▸ What needs to be done
For the records that follow, say how many lines have the word "scripts" in them. Write the number and nothing more.

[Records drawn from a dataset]
# # # # # # #
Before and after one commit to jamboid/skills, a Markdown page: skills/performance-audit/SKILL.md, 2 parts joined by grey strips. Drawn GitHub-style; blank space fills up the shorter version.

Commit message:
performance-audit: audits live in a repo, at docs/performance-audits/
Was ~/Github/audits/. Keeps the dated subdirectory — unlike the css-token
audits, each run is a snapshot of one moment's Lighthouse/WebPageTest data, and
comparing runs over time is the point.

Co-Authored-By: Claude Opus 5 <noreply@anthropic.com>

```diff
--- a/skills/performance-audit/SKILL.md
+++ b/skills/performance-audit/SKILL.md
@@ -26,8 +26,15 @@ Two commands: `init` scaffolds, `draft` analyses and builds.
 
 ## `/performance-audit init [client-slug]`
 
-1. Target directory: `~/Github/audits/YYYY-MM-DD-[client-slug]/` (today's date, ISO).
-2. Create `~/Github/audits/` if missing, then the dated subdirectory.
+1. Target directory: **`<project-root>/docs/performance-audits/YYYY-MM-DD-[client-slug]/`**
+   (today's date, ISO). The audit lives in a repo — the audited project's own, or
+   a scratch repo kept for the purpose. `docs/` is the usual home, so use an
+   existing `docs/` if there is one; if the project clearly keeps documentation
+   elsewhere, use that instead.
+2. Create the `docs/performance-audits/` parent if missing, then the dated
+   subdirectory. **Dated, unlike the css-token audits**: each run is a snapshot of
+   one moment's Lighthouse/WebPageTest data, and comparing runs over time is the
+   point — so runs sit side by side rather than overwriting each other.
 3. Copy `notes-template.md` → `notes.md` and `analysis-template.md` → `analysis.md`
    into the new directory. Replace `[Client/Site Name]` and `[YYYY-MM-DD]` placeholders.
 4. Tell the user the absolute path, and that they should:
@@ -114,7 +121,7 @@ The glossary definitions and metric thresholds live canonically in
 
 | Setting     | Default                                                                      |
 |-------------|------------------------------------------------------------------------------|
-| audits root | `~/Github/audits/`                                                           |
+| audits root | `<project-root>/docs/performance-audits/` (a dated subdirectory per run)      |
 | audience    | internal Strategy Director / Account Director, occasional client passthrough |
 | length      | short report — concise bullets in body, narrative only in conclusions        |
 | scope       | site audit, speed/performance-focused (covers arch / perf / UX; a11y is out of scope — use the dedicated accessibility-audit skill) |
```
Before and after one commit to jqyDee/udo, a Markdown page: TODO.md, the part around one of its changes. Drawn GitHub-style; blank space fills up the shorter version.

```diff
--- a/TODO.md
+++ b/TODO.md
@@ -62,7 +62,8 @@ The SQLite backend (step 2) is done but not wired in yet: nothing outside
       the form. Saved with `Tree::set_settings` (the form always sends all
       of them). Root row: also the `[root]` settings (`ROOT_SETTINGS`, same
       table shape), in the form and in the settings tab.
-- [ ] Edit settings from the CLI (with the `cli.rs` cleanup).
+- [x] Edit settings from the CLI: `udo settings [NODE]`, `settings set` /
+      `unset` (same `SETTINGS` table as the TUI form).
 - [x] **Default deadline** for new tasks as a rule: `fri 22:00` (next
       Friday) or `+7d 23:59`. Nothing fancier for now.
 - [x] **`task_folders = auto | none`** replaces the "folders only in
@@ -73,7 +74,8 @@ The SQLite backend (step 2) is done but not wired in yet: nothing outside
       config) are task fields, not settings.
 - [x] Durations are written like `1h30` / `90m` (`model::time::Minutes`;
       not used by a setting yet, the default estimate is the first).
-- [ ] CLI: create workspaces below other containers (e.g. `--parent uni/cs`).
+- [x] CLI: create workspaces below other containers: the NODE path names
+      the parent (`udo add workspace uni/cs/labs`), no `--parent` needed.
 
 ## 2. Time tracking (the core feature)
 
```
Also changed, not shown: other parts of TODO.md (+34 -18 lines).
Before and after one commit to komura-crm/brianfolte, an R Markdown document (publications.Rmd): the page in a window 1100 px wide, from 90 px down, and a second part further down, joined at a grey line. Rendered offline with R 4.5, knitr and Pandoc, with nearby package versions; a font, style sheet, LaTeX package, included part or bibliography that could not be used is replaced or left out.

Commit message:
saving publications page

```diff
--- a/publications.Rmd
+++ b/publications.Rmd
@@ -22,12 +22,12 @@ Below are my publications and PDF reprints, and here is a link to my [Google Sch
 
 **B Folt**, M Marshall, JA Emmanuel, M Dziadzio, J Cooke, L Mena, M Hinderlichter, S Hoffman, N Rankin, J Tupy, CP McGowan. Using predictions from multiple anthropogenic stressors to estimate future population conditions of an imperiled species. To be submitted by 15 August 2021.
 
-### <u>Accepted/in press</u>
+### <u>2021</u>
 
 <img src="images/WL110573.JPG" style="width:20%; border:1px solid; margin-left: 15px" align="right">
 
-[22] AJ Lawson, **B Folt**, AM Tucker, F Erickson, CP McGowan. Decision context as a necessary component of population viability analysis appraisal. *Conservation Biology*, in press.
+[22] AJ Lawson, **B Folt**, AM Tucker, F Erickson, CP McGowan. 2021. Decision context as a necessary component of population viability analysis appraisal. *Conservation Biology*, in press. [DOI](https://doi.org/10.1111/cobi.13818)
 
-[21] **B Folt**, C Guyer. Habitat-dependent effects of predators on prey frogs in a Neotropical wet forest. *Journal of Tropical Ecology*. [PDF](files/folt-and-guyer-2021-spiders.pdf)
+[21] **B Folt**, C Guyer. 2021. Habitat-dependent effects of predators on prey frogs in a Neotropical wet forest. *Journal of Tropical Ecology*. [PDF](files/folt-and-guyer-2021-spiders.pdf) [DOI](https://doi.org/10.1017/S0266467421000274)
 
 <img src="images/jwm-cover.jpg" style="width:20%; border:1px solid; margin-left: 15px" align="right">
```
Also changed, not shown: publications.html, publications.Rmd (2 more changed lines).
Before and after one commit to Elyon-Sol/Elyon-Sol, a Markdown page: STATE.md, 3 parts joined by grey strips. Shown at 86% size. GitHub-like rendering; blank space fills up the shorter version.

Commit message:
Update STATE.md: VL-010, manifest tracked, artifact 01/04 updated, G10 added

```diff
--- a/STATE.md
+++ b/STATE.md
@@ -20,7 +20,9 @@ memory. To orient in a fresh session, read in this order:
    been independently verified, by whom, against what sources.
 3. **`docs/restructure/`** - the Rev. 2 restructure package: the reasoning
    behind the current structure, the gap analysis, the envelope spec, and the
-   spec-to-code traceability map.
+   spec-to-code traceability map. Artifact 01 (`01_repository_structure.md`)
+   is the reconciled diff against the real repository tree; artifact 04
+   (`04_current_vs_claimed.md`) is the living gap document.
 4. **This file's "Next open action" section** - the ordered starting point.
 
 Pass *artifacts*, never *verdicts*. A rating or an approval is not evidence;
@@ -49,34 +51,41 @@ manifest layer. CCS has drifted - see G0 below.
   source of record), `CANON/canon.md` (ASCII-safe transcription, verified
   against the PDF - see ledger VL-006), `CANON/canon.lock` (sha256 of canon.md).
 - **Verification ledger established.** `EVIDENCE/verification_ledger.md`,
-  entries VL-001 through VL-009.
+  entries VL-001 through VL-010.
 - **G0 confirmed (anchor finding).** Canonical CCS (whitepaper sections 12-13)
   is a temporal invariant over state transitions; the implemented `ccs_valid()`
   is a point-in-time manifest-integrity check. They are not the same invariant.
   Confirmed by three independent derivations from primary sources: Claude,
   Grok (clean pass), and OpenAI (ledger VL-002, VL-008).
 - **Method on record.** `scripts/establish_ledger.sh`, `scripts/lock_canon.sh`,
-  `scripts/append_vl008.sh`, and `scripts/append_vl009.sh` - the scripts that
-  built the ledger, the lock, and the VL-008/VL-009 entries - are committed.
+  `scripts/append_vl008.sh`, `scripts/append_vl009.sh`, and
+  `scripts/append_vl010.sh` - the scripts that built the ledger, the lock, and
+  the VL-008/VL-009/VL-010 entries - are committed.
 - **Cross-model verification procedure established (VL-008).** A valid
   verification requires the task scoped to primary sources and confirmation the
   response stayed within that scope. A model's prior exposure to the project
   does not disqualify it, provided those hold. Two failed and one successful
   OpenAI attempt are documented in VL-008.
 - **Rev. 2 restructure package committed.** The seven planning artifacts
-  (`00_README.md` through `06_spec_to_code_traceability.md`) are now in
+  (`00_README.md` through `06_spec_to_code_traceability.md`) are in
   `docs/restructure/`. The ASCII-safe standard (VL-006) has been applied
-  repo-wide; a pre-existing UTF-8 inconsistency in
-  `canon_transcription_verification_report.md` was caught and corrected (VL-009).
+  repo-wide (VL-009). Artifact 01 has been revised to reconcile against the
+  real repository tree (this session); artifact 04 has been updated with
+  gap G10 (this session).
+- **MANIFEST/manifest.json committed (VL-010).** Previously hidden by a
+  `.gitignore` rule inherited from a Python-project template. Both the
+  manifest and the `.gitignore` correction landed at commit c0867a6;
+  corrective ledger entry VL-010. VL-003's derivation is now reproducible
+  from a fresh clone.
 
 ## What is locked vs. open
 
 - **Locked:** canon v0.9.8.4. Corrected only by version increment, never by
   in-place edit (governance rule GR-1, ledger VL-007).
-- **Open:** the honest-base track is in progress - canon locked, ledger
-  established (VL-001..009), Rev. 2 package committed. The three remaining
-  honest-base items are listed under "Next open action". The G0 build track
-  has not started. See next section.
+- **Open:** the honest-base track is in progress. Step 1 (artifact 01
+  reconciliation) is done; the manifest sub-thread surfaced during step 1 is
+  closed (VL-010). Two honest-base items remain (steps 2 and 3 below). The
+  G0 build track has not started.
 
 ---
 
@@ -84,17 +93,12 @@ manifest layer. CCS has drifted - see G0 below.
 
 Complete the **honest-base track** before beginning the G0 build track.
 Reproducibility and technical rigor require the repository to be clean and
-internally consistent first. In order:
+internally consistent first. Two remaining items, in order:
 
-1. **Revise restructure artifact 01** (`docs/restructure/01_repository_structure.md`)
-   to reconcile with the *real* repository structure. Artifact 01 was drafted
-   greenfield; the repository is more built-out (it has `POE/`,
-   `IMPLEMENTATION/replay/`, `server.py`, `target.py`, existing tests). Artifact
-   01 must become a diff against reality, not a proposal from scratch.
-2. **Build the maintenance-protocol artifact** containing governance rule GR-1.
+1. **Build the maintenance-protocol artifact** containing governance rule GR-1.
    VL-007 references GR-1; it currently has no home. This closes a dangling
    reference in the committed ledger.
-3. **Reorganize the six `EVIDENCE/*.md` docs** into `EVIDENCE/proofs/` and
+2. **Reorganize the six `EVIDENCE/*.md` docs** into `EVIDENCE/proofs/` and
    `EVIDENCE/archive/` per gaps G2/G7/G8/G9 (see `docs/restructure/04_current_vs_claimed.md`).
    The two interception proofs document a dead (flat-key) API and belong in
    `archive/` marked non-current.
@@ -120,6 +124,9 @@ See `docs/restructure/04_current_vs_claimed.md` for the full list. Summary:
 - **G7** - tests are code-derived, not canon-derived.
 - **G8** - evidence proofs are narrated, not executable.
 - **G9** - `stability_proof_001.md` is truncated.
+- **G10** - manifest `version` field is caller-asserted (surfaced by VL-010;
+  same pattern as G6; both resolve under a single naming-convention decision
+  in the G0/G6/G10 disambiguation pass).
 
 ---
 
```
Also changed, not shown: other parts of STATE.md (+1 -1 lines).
# # # # # # #
▸ Task answer
4